In a speech Tuesday, the Speaker noted that Congress will have to grapple with another debt-ceiling increase request from the Obama administration.
While many on and off Capitol Hill are wringing their hands over the battle, Boehner said he is not one of them.
“We shouldn’t dread the debt limit. We should welcome it. It’s an action-forcing event in a town that has become infamous for inaction.”
Congressional Republicans clashed with President Obama last year on the debt ceiling, government spending and the payroll tax extension.
There was nearly a government shutdown, it was feared by some that the nation might not pay its bills on time and payroll taxes were in serious jeopardy of increasing on Jan. 1, 2012.
But none of that happened, as the parties struck deals at the eleventh hour.
One of those agreements called for the creation of a bipartisan supercommittee, which predictably failed to strike a grand bargain on taxes and entitlement spending. Soon after the supercommittee was born, the U.S. credit rating was downgraded by Standard & Poor’s.
Treasury Secretary Timothy Geithner, responding to news of Boehner’s remarks, warned the Speaker not to hold the debt limit hostage as, according to his accusers, he did last summer.

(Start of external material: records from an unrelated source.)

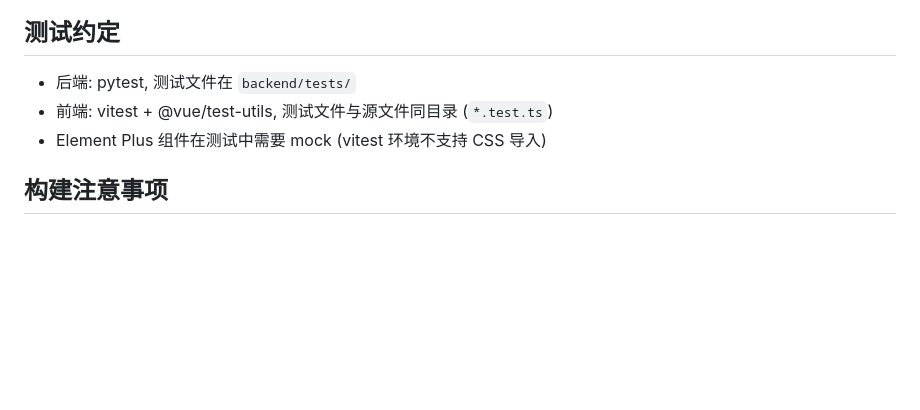
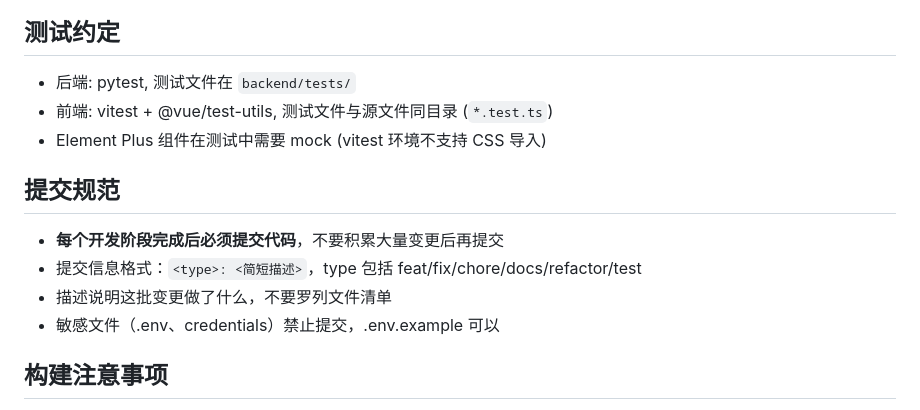
Before and after one commit to LittleSnowSpirit/LiveMirror, a Markdown page: CLAUDE.md, the part around the change. Rendered like a GitHub page; blank space fills up the shorter version.

Commit message:
docs: 添加提交规范 — 每阶段开发完必须提交代码
Co-Authored-By: Claude Opus 4.7 <noreply@anthropic.com>

```diff
--- a/CLAUDE.md
+++ b/CLAUDE.md
@@ -66,6 +66,13 @@ npm run test          # 运行前端测试 (vitest)
 - 前端: vitest + @vue/test-utils, 测试文件与源文件同目录 (`*.test.ts`)
 - Element Plus 组件在测试中需要 mock (vitest 环境不支持 CSS 导入)
 
+## 提交规范
+
+- **每个开发阶段完成后必须提交代码**，不要积累大量变更后再提交
+- 提交信息格式：`<type>: <简短描述>`，type 包括 feat/fix/chore/docs/refactor/test
+- 描述说明这批变更做了什么，不要罗列文件清单
+- 敏感文件（.env、credentials）禁止提交，.env.example 可以
+
 ## 构建注意事项
 
 - Element Plus 使用显式 import (`import { ElMessage } from 'element-plus'`), 不依赖 AutoImport
```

White House press secretary Jay Carney echoed that point, saying, “We can’t engage in the kind of political brinksmanship Republicans engaged in last year.”
Tuesday’s back-and-forth between Boehner and administration officials was not about policymaking. At least not yet.
It was about leverage. Both sides are digging in but know they will have to compromise later on.
The biggest factor in the leverage game will be the election. But the election might leave the political landscape and the wishes of the electorate unclear.
For example, if Obama wins a second term while Republicans hold the House and win the Senate, both sides will claim victory.
The last three elections, those of 2006, 2008 and 2010, have been wave elections, with Democrats dominating in the first two but getting shellacked in the last. There is little chance of a wave election in 2012.
Should Nov. 6 produce some type of debatable draw, getting a grand-bargain deal on taxes, entitlement spending and the debt deal will be that much more elusive.